Chris Lee, head of travel, BarclaysThere has been a great deal of talk of late about the difficult market conditions and whether or not there will be a recession. The level of financial activity within the travel sector, however, is strong.

As I predicted in Travel Weekly nine months or so ago, the demise of the vast majority of ATOL bonds in favour of the ATOL Protection Contribution has produced a flurry of merger and acquisition activity as bank credit lines, previously taken up by bonds, have been put to new use.

I am aware of a number of such deals being pursued at the moment across a number of travel companies of varying sizes. There is also plenty of evidence of such lending capacity being used to fund organic growth.

For example, Gold Medal has just announced it has arranged a war chest facility of £38 million to fund possible future acquisitions and organic growth, while the Air Travel Trust recently raised £60 million in bank funding to assist with the replacement of the majority of ATOL bonds with the APC levy.

The merger of the big four into the big two appears to be successful so far with the travel sector now represented within the FTSE 100. The number of Alternative Investment Market and Plus Market-listed companies is also expanding with the likes of Travelzest, Western and Oriental, All Leisure Group, and Alpha Prospects all listing over the last couple of years.

Venture capital and private equity firms are active in travel at present and companies such as Travel Republic feature prominently in the Sunday Times Fast Track list of growing businesses, while Flight Centre is in the 100 Best Companies to Work For list.

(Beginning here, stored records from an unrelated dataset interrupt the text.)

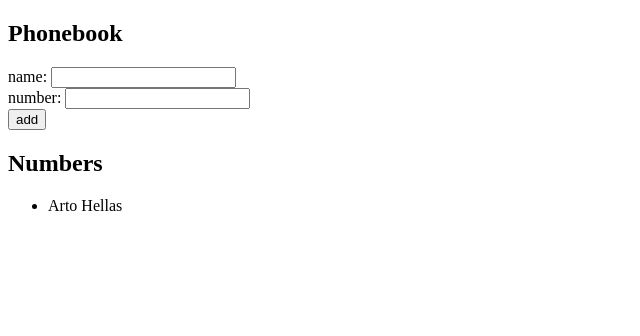
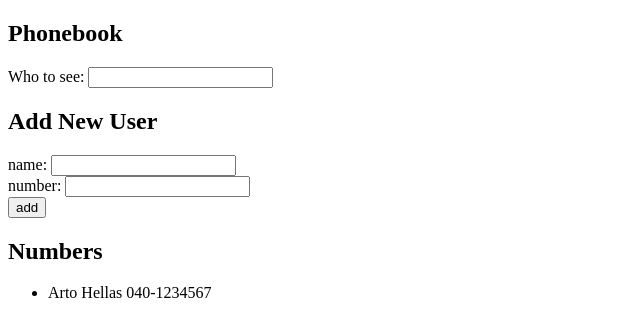
Before and after one commit to samlan24/full-stack-development, a React (Vite) app in the folder part2/phonebook-app/: page / in a window 1280 px wide. Shown: the top 336 px of the page, without its empty margins (0-640 px from the left). Built offline with nearby package versions, Linux system fonts and the light colour scheme.

Commit message:
added the filter method

```diff
--- a/part2/phonebook-app/src/App.jsx
+++ b/part2/phonebook-app/src/App.jsx
@@ -1,9 +1,10 @@
 import { useState } from 'react';
 
 const App = () => {
-  const [persons, setPersons] = useState([{ name: 'Arto Hellas' }]);
+  const [persons, setPersons] = useState([{ name: 'Arto Hellas', number: '040-1234567' }]);
   const [newName, setNewName] = useState('');
   const [newNumber, setNewNumber] = useState('');
+  const [filterName, setFilterName] = useState('');
 
   // checks if name exists
   const nameExists = new Set(persons.map(person => person.name));
@@ -34,9 +35,25 @@ const App = () => {
     setNewNumber(event.target.value);
   };
 
+  const handleFilterName = (event) => {
+    setFilterName(event.target.value);
+  };
+
+  // Filtering persons based on the search input
+  const personsToShow = persons.filter(person =>
+    person.name.toLowerCase().includes(filterName.toLowerCase())
+  );
+
   return (
     <div>
       <h2>Phonebook</h2>
+
+
+      <div>
+        Who to see: <input value={filterName} onChange={handleFilterName} />
+      </div>
+
+      <h2>Add New User</h2>
       <form onSubmit={addPerson}>
         <div>
           name: <input value={newName} onChange={handlePersonChange} />
@@ -48,10 +65,14 @@ const App = () => {
           <button type="submit">add</button>
         </div>
       </form>
+
       <h2>Numbers</h2>
+
       <ul>
-        {persons.map((person, index) => (
-          <li key={index}>{person.name} {person.number}</li>
+        {personsToShow.map((person, index) => (
+          <li key={index}>
+            {person.name} {person.number}
+          </li>
         ))}
       </ul>
     </div>
```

The cruise sector is also trading at high sales levels with passengers from the UK set to hit record numbers, even if the price of fuel is causing pressure on margins.